Implicit in the justification for the enormous increase in investment in bio-molecular research that has occurred over the past 20 years has been the promise that this would provide insights relevant to the understanding of human pathophysiology and the ultimate alleviation of suffering from human disease. To this end, model organisms are enormously attractive as they provide tractable and controllable systems in which precise and clean data can be obtained. In contrast the study of complex human disease is fraught with difficulties related to the multifactorial nature of most human illness, and the challenges of controlling for the effects of largely immeasurable confounding factors, both genetic and environmental. While it is critical that research on complex human phenotypes and diseases continues an approach that focuses on extreme human phenotypes has established itself as a useful complementary strategy. Firstly, it is more likely that extreme human phenotypes are caused by tractable monogenic or oligogenic defects. Secondly, the consequences of such defects are not always identical to those seen in animal models. Thirdly, once a link between a major mutation particular gene and a human phenotype is established it is much more likely that subtle variation in those genes is involved in influencing susceptibility to common human diseases. Finally, discoveries in this area may lead to effective mechanism-based therapies which provide justification for the continuation of investment in basic biomedical research.
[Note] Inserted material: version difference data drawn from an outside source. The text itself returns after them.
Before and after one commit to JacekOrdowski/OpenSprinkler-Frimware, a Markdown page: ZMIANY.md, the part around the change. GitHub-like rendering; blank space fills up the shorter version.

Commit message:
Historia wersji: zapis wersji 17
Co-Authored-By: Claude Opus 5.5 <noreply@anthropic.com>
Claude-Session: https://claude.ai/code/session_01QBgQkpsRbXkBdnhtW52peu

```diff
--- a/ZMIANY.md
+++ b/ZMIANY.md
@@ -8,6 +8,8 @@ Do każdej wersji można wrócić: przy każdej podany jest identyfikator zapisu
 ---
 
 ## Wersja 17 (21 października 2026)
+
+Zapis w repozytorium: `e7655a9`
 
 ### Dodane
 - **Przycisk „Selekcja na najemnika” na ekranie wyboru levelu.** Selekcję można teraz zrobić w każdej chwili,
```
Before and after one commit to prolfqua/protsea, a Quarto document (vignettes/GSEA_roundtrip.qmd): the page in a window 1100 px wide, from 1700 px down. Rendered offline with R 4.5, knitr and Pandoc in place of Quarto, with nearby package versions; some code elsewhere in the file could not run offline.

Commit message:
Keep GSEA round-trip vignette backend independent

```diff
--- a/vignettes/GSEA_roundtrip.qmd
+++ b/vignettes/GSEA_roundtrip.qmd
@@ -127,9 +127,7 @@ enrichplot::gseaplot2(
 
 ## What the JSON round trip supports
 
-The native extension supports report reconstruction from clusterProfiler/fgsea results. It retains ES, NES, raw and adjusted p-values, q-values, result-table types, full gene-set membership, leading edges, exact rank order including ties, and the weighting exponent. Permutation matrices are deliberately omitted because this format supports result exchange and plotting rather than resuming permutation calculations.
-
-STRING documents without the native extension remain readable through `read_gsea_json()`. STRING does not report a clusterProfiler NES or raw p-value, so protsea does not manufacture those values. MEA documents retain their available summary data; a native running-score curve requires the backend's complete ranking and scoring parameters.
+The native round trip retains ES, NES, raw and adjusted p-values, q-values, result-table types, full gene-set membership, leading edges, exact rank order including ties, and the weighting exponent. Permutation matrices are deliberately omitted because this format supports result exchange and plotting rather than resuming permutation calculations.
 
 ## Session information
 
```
In this presentation I will discuss advances that have come from the studies of two cohorts of humans with extreme phenotypes, namely obesity and insulin resistance.
01 - 05 Apr 2006
European Society of Endocrinology